**Assignment**. Every line of the records below that holds the word "framework" belongs in the answer.

[Difference listings]
++++++++++

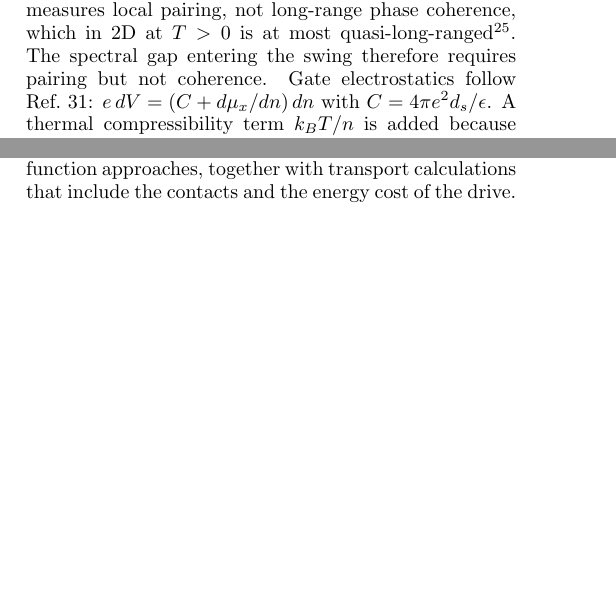
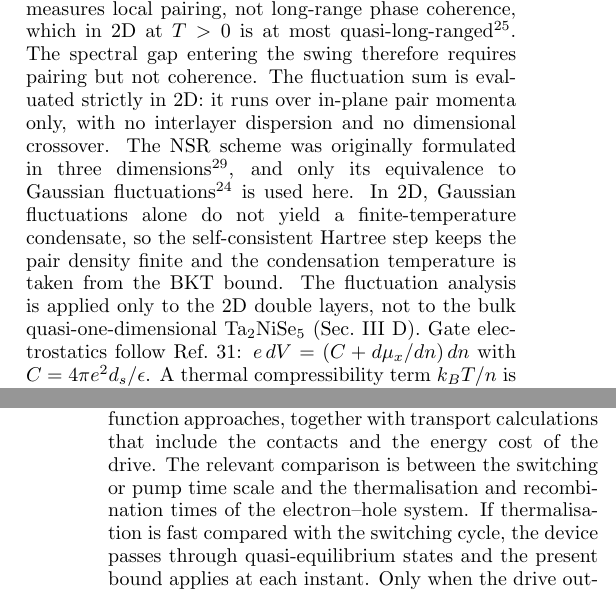
Before and after one commit to masyhur-n/excitonic-insulator-sim, a LaTeX paper (paper/manuscript.tex): two parts of the columns of pages 2 and 5 of 7 before the commit and two parts of the columns of pages 2 and 6 of 7 after it, joined at a grey line, cut so that both start at the same text, the shorter picture padded with empty space. Compiled offline with pdfLaTeX.

Commit message:
State 2D-only fluctuation treatment and scope; add quasi-equilibrium time-scale criterion
Co-Authored-By: Claude Opus 5.5 <noreply@anthropic.com>

```diff
--- a/paper/manuscript.tex
+++ b/paper/manuscript.tex
@@ -117,7 +117,7 @@ free energy along the mean-field pair shape, with stiffness $\hbar^2/2M$. The qu
 self-consistent Hartree (large-$N$) approximation~\cite{UllahDorsey1991,LarkinVarlamov2005} with Bose occupation of
 the pair modes, $\langle|\psi|^2\rangle=\sum_Q n_B(a+b\langle|\psi|^2\rangle+cQ^2)$. Gaussian fluctuations
 about the normal state are equivalent to the Nozi\`eres--Schmitt-Rink scheme~\cite{NozieresSchmittRink1985,Randeria2014}.
-The fluctuation-broadened gap follows the pseudogap form $\Delta^2=\Delta_{\rm sc}^2+\Delta_{\rm pg}^2$~\cite{Chen2005}. Here $\Delta_{\rm pg}$ is the pairing amplitude of non-condensed pairs. It measures local pairing, not long-range phase coherence, which in 2D at $T>0$ is at most quasi-long-ranged~\cite{NelsonKosterlitz1977}. The spectral gap entering the swing therefore requires pairing but not coherence.
+The fluctuation-broadened gap follows the pseudogap form $\Delta^2=\Delta_{\rm sc}^2+\Delta_{\rm pg}^2$~\cite{Chen2005}. Here $\Delta_{\rm pg}$ is the pairing amplitude of non-condensed pairs. It measures local pairing, not long-range phase coherence, which in 2D at $T>0$ is at most quasi-long-ranged~\cite{NelsonKosterlitz1977}. The spectral gap entering the swing therefore requires pairing but not coherence. The fluctuation sum is evaluated strictly in 2D: it runs over in-plane pair momenta only, with no interlayer dispersion and no dimensional crossover. The NSR scheme was originally formulated in three dimensions~\cite{NozieresSchmittRink1985}, and only its equivalence to Gaussian fluctuations~\cite{Randeria2014} is used here. In 2D, Gaussian fluctuations alone do not yield a finite-temperature condensate, so the self-consistent Hartree step keeps the pair density finite and the condensation temperature is taken from the BKT bound. The fluctuation analysis is applied only to the 2D double layers, not to the bulk quasi-one-dimensional Ta$_2$NiSe$_5$ (Sec.~III D).
 Gate electrostatics follow Ref.~\onlinecite{Zeng2020}: $e\,dV=(C+d\mu_x/dn)\,dn$ with
 $C=4\pi e^2d_s/\epsilon$. A thermal compressibility term $k_BT/n$ is added because the pair gas is non-degenerate at 300~K.
 Disorder enters through the Abrikosov--Gor'kov equation as applied to bilayers~\cite{Bistritzer2008}.
@@ -273,7 +273,7 @@ exciton--exciton interaction compared with Ref.~\onlinecite{Zeng2020}; we use bo
 deviation from two Ta$_2$NiSe$_5$ numbers of Ref.~\onlinecite{Kaneko2013}. Its mean-field equations are given in supplementary material that was not used here, and two alternative Fock decouplings bracket the published values; and (iv) no transport, contact or circuit modelling. Non-equilibrium (optical) switching in Ta$_2$NiSe$_5$ and cryogenic
 operation, where the CMOS limit falls to 15~mV/decade at 77~K, lie outside this screen. Extending the bound to driven systems would require
 time-dependent treatments of the order parameter coupled to the pump field, such as time-dependent mean-field or non-equilibrium
-Green's-function approaches, together with transport calculations that include the contacts and the energy cost of the drive.
+Green's-function approaches, together with transport calculations that include the contacts and the energy cost of the drive. The relevant comparison is between the switching or pump time scale and the thermalisation and recombination times of the electron--hole system. If thermalisation is fast compared with the switching cycle, the device passes through quasi-equilibrium states and the present bound applies at each instant. Only when the drive outpaces thermalisation can the constraints derived here be evaded.
 
 \section{Conclusion}
 Within benchmarked equilibrium models of 2D parabolic, Dirac and quasi-one-dimensional excitonic systems, gate-driven
```
Also changed, not shown: paper/manuscript.pdf.
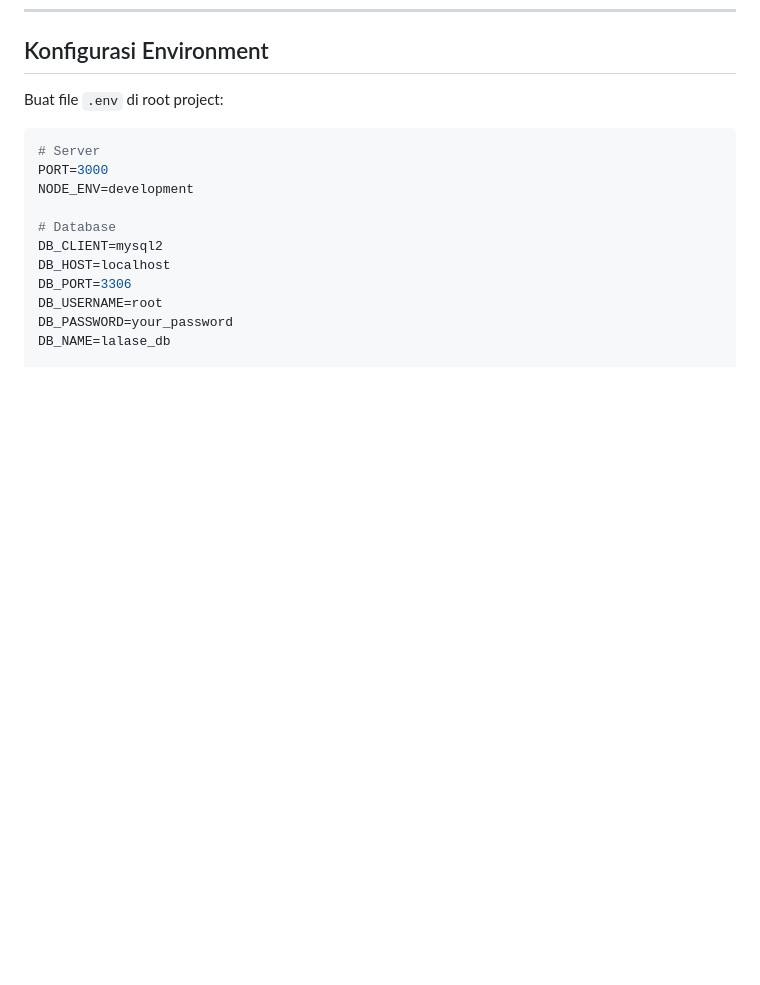
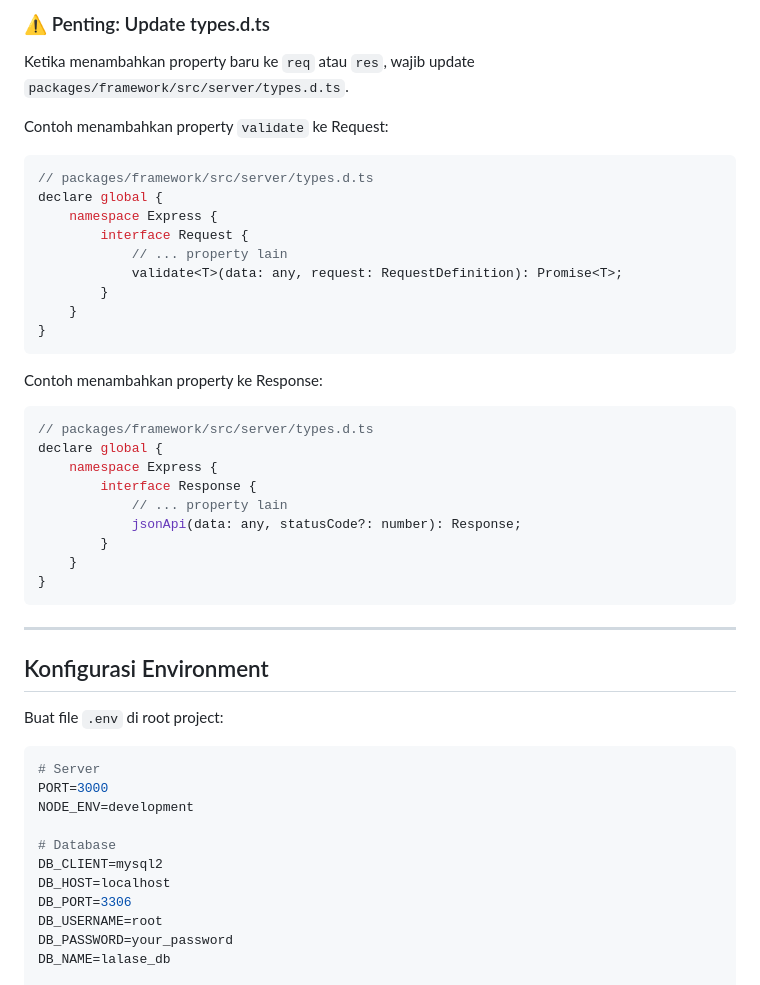
Before and after one commit to nasehqusyairy/lalase, a Markdown page: packages/framework/README.md, the part around one of its changes. Drawn GitHub-style; blank space fills up the shorter version.

````diff
--- a/packages/framework/README.md
+++ b/packages/framework/README.md
@@ -349,3 +515,37 @@ route.prefix('/admin').group(() => {
+### ⚠️ Penting: Update types.d.ts
+
+Ketika menambahkan property baru ke `req` atau `res`, wajib update `packages/framework/src/server/types.d.ts`.
+
+Contoh menambahkan property `validate` ke Request:
+
+```typescript
+// packages/framework/src/server/types.d.ts
+declare global {
+    namespace Express {
+        interface Request {
+            // ... property lain
+            validate<T>(data: any, request: RequestDefinition): Promise<T>;
+        }
+    }
+}
+```
+
+Contoh menambahkan property ke Response:
+
+```typescript
+// packages/framework/src/server/types.d.ts
+declare global {
+    namespace Express {
+        interface Response {
+            // ... property lain
+            jsonApi(data: any, statusCode?: number): Response;
+        }
+    }
+}
+```
+
+---
+
 ## Konfigurasi Environment
 
 Buat file `.env` di root project:
````
Also changed, not shown: other parts of packages/framework/README.md (+166 -0 lines).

++++++++++

**Problem solution**.
Before and after one commit to nasehqusyairy/lalase, a Markdown page: packages/framework/README.md, the part around one of its changes. Drawn GitHub-style; blank space fills up the shorter version.
--- a/packages/framework/README.md
+++ b/packages/framework/README.md
+Ketika menambahkan property baru ke `req` atau `res`, wajib update `packages/framework/src/server/types.d.ts`.
+// packages/framework/src/server/types.d.ts
+// packages/framework/src/server/types.d.ts
Also changed, not shown: other parts of packages/framework/README.md (+166 -0 lines).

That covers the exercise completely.